*Records shown*.
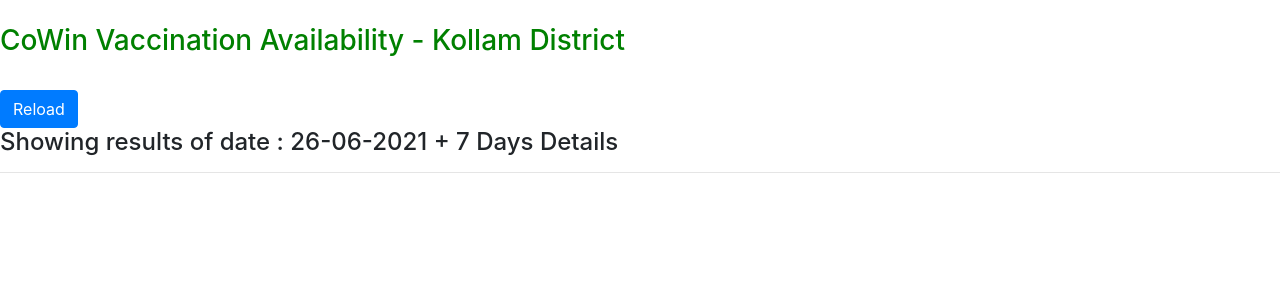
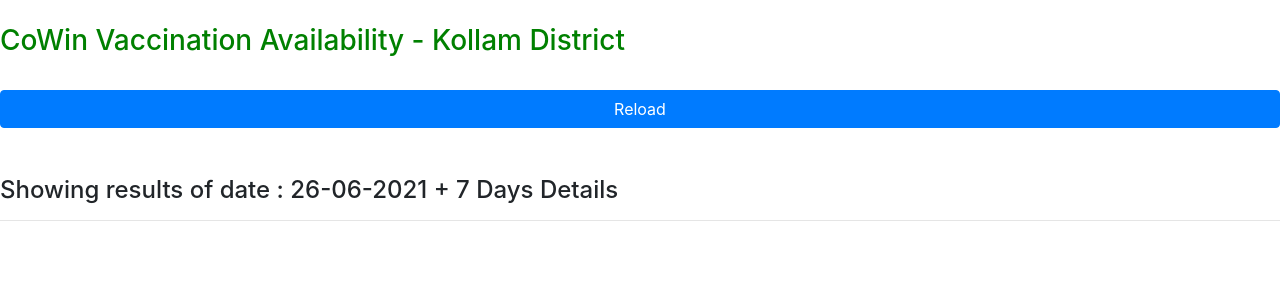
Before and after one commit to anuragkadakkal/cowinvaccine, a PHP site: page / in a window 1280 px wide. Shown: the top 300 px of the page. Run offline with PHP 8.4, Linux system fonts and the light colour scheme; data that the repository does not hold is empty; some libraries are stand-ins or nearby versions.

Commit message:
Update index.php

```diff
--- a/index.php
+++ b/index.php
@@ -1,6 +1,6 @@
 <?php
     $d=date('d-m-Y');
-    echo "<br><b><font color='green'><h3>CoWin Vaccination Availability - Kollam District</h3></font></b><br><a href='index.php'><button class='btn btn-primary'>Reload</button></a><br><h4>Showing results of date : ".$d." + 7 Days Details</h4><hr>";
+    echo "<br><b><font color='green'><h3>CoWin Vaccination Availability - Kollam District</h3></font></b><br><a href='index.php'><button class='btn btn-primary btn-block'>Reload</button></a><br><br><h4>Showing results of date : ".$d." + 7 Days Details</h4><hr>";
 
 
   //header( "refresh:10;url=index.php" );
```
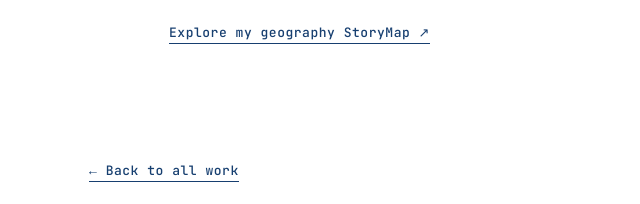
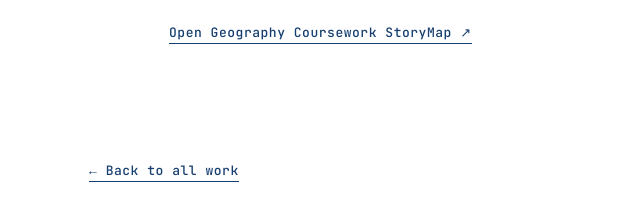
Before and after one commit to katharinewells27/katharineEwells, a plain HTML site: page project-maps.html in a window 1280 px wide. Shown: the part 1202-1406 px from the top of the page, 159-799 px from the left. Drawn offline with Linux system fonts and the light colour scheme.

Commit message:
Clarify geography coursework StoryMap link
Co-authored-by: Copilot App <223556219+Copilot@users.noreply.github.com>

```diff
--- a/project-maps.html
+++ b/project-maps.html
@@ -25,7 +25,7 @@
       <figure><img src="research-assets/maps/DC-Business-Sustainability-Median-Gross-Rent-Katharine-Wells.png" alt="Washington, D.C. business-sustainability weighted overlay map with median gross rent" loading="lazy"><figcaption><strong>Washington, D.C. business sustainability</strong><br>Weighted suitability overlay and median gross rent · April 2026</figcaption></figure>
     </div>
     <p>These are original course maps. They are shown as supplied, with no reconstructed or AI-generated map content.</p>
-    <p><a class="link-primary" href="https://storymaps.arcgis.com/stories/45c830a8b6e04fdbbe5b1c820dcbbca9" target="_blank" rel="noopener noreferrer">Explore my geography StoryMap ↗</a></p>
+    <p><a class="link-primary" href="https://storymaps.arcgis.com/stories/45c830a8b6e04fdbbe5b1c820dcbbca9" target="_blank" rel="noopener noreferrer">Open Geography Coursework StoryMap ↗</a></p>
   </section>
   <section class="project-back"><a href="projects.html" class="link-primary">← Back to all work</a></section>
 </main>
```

*Exercise prompt*.
Pull each line containing "primary" from the records.

*Result of this task*.
-    echo "<br><b><font color='green'><h3>CoWin Vaccination Availability - Kollam District</h3></font></b><br><a href='index.php'><button class='btn btn-primary'>Reload</button></a><br><h4>Showing results of date : ".$d." + 7 Days Details</h4><hr>";
+    echo "<br><b><font color='green'><h3>CoWin Vaccination Availability - Kollam District</h3></font></b><br><a href='index.php'><button class='btn btn-primary btn-block'>Reload</button></a><br><br><h4>Showing results of date : ".$d." + 7 Days Details</h4><hr>";
-    <p><a class="link-primary" href="https://storymaps.arcgis.com/stories/45c830a8b6e04fdbbe5b1c820dcbbca9" target="_blank" rel="noopener noreferrer">Explore my geography StoryMap ↗</a></p>
+    <p><a class="link-primary" href="https://storymaps.arcgis.com/stories/45c830a8b6e04fdbbe5b1c820dcbbca9" target="_blank" rel="noopener noreferrer">Open Geography Coursework StoryMap ↗</a></p>
   <section class="project-back"><a href="projects.html" class="link-primary">← Back to all work</a></section>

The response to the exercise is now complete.